Church attendance may be declining, but more and more thieves seem to be stopping in to prey.
And when the Rev. George Gary arrived at his All Nations Baptist Church at 502 Rhode Island Ave. NW, Sunday morning he discovered that he had become the most recent victim in a flurry of burglaries and robberies at Washington churches. "I just couldn't whoop like I wanted to," Gary said of his preaching last Sunday. After all, they'd stolen his thunder -- the microphone and amplifier that had cost his small congregation $250.
The chalices and gold-embedded artifacts of churches have always been a target of thieves, but some local pastors say such incidents in Washington have increased right along with other types of crime. For instance, robberies were reported in six District churches last year. One man was mugged as he knelt to pray.

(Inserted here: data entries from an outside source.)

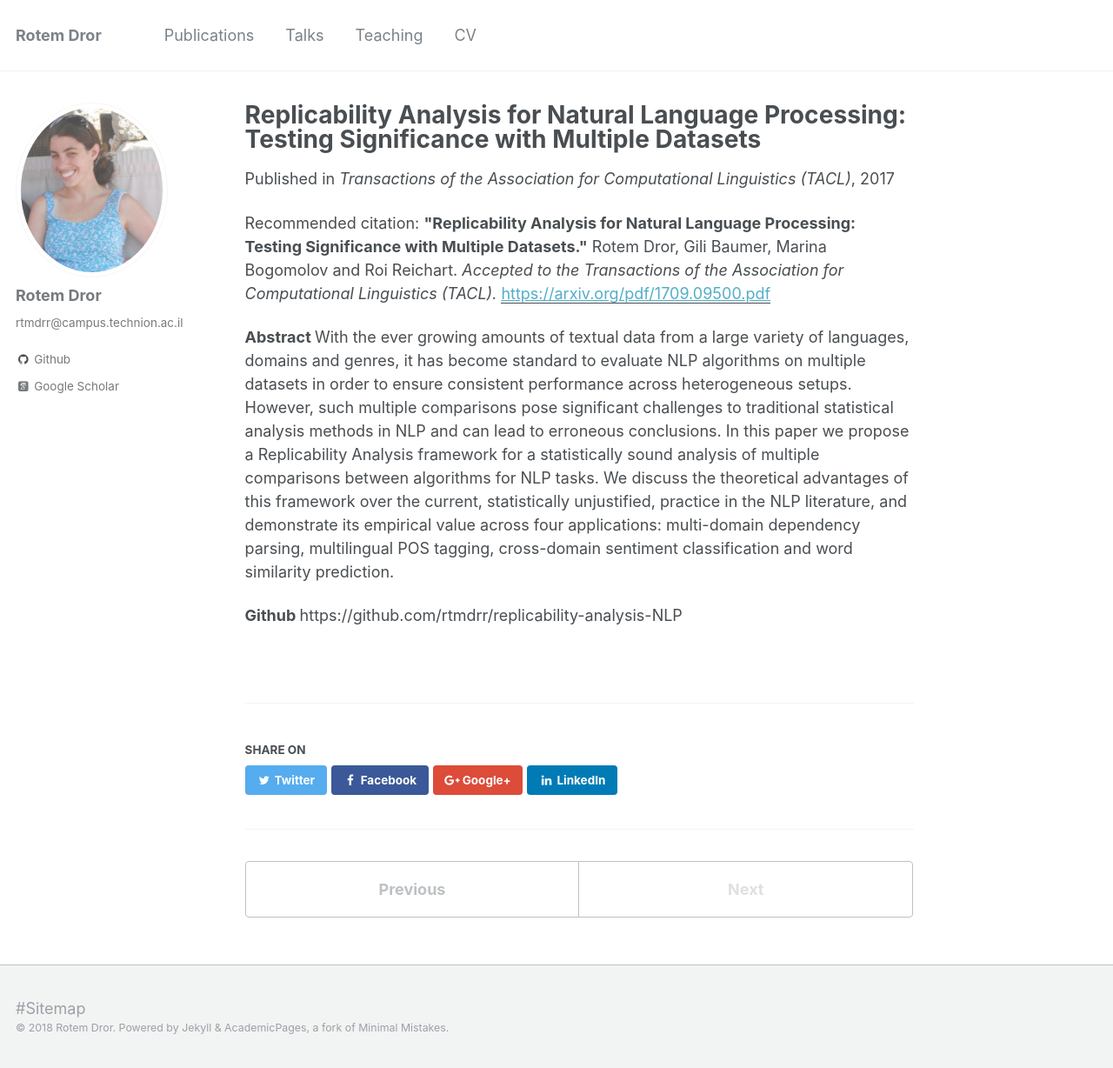
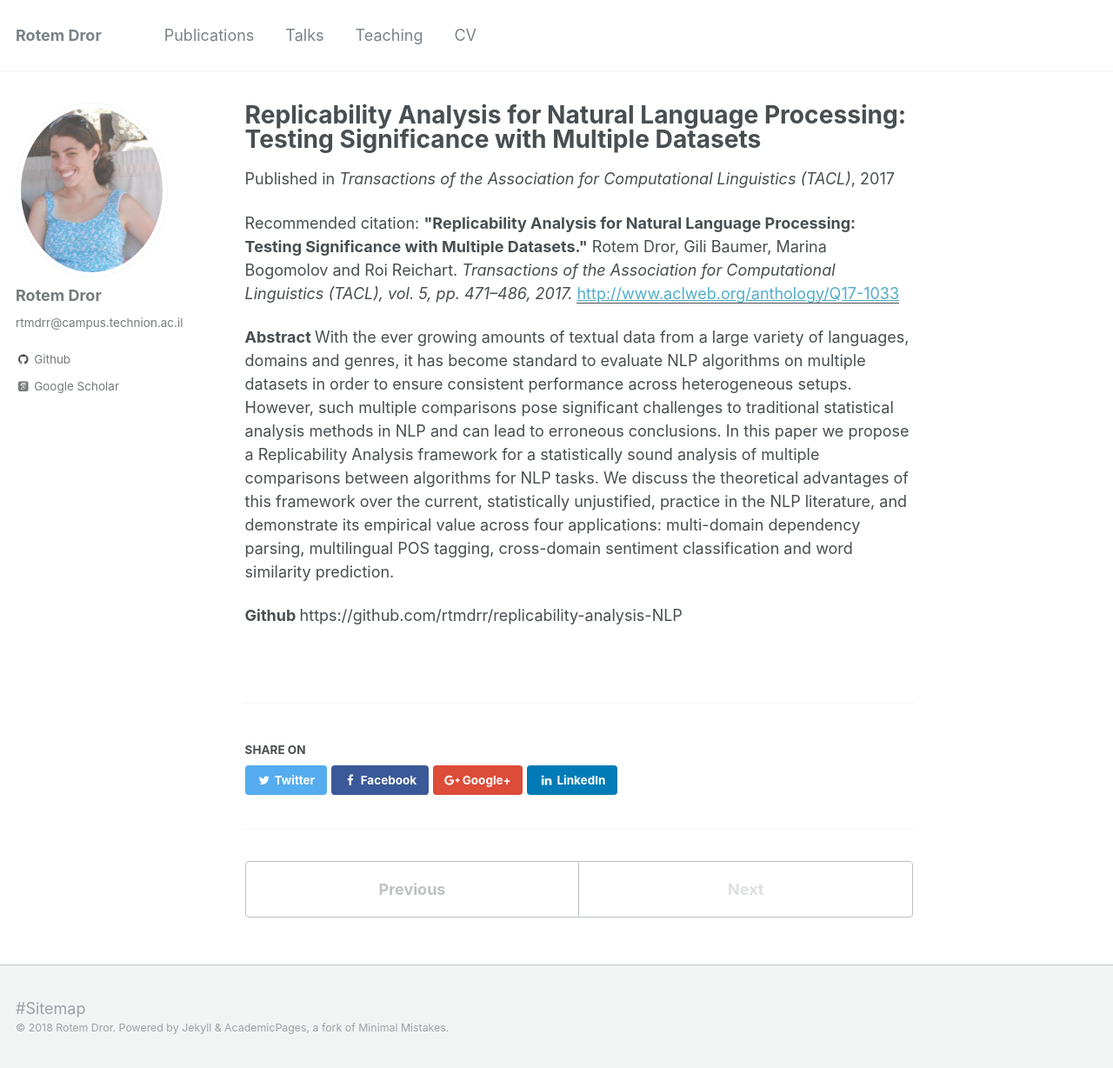
Before and after one commit to rtmdrr/rtmdrr.github.io, a Jekyll site: the page built from _publications/Replicability.md, in a window 1280 px wide and 1228 px high. Shown: the whole window at 87% size. Built offline with Jekyll 4.4.1, drawn with Linux system fonts in a browser that asks for light colours; some web fonts are replaced.

Commit message:
Update Replicability.md

```diff
--- a/_publications/Replicability.md
+++ b/_publications/Replicability.md
@@ -2,10 +2,10 @@
 title: "Replicability Analysis for Natural Language Processing: Testing Significance with Multiple Datasets"
 collection: publications
 permalink: /publication/Replicability
-date: 2017-10-01
+date: 2017-11-01
 venue: 'Transactions of the Association for Computational Linguistics (TACL)'
-paperurl: 'https://arxiv.org/pdf/1709.09500.pdf'
-citation: '<b>"Replicability Analysis for Natural Language Processing: Testing Significance with Multiple Datasets."</b> Rotem Dror, Gili Baumer, Marina Bogomolov and Roi Reichart. <i>Accepted to the Transactions of the Association for Computational Linguistics (TACL).</i>'
+paperurl: 'http://www.aclweb.org/anthology/Q17-1033'
+citation: '<b>"Replicability Analysis for Natural Language Processing: Testing Significance with Multiple Datasets."</b> Rotem Dror, Gili Baumer, Marina Bogomolov and Roi Reichart. <i> Transactions of the Association for Computational Linguistics (TACL), vol. 5, pp. 471–486, 2017.</i>'
 ---
 
 <b> Abstract </b>
```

"At one time, people felt superstitious about church money, that taking it would be bad luck," said the Rev. Joseph Norton of St. Anthony's Church at 1029 Monroe St. NE, which has been robbed. "I don't think they feel that way today."
The incidents have convinced some worried pastors that in money-tight times even God's house demands more of secular security. Churches have added "panic buttons" to alert guards of a robbery, flood lights to their parking lots and set up volunteer patrols of church grounds.
"It's money spent they probably wouldn't have spent 10 years ago," said Thomas Walsh, president of Security Controls Alarms. He estimated that his company has installed alarm systems in about 20 local churches at costs from a few hundred dollars to $7,000.
At St. Anthony's, a ski-masked bandit walked into the church office, pointed a gun at the secretary and announced, "This is a hold-up!" The secretary, Alice Payne, stared at him, unbelieving, until the bandit grabbed $2,000 in church funds from her desk and ushered Payne and an elderly janitor who had wandered into the office into a book room.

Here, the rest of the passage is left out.